Conservation has been described as a social process underpinned by science. There is no doubt that, in our struggle to prevent and reverse biodiversity loss, winning the battle for the hearts and minds of governments, companies, investors, communities and consumers will take all our powers of persuasion, insight and empathy.
But we also need to be armed with hard facts, and equipped with the knowledge to enhance our understanding, continually refine our approach and develop innovative solutions to the conservation challenges that we face.
Sound science, as the mission statement of Fauna & Flora makes clear, forms the bedrock of all our conservation interventions on behalf of the world’s threatened species and ecosystems. We set great store by the scientific credentials of our conservation staff, both in terms of qualifications and practical experience.
But this collective expertise does not mean that Fauna & Flora’s approach to conservation is constrained by a narrow scientific methodology.
The local knowledge of our in-country partners also provides crucial insights into the unique characteristics of the landscapes and species that we are working to safeguard, enabling us to understand the wider context in which we are operating and to tailor our activities accordingly.
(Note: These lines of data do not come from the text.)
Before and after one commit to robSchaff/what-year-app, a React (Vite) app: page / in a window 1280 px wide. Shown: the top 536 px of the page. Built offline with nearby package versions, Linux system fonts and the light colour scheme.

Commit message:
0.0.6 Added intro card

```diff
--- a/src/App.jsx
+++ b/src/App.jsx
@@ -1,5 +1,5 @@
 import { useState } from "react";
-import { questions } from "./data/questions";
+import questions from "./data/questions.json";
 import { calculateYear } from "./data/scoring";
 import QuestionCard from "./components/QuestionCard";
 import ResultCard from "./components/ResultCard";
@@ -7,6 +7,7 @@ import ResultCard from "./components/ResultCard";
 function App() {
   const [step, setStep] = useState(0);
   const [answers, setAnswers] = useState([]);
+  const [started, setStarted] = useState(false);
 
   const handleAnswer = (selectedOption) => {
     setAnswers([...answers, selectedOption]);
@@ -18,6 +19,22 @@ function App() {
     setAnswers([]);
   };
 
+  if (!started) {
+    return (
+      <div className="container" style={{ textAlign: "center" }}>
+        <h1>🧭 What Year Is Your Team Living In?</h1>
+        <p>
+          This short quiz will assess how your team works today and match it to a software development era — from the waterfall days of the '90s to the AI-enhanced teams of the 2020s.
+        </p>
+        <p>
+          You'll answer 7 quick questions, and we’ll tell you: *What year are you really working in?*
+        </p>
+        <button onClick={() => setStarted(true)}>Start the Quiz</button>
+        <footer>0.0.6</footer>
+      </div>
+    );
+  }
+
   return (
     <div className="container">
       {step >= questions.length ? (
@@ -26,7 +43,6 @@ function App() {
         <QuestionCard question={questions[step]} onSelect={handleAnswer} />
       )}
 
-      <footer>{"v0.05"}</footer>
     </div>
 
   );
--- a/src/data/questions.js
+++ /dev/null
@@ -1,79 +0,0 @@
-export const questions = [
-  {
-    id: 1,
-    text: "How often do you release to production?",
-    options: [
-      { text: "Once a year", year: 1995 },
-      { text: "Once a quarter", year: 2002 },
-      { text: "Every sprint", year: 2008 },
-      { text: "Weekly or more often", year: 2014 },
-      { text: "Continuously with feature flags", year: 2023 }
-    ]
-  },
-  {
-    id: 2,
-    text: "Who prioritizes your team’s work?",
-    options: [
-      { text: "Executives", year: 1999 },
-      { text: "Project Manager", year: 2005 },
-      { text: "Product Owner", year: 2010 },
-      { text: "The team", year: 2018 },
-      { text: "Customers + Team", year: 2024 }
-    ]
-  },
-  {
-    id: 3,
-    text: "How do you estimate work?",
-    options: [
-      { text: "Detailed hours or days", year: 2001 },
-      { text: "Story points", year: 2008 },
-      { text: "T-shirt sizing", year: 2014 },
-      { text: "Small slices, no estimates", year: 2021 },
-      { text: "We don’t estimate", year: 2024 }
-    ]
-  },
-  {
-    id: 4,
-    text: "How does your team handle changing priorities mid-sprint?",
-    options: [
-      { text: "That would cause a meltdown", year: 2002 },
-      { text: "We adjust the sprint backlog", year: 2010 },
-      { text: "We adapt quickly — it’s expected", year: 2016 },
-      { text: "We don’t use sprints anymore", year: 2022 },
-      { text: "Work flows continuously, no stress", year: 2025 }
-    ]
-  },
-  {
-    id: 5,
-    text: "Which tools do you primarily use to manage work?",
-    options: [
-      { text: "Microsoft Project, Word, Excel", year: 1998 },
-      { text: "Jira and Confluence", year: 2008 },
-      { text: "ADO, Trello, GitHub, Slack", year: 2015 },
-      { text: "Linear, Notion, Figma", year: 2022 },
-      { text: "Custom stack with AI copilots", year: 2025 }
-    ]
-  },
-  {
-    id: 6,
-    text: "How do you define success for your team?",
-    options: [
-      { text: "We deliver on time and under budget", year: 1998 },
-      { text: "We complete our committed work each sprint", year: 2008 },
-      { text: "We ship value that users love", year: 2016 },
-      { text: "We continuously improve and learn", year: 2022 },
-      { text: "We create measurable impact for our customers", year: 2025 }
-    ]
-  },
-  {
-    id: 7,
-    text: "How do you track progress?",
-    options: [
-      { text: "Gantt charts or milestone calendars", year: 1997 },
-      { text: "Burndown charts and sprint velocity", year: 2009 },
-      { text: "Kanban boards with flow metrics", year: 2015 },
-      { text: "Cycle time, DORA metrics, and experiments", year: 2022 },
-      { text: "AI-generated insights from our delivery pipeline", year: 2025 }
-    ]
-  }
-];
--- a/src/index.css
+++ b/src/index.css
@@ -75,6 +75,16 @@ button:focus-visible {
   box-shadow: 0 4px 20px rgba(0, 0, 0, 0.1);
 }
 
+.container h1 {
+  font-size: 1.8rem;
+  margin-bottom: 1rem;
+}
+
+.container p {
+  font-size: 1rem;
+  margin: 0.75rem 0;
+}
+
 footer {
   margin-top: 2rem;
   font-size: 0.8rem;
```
Fauna & Flora’s approach may be grounded in science, but we are institutionally hard-wired to be adaptable, pragmatic, light on our feet and opportunistic. And innovation has been our watchword from the moment the organisation was first founded in 1903.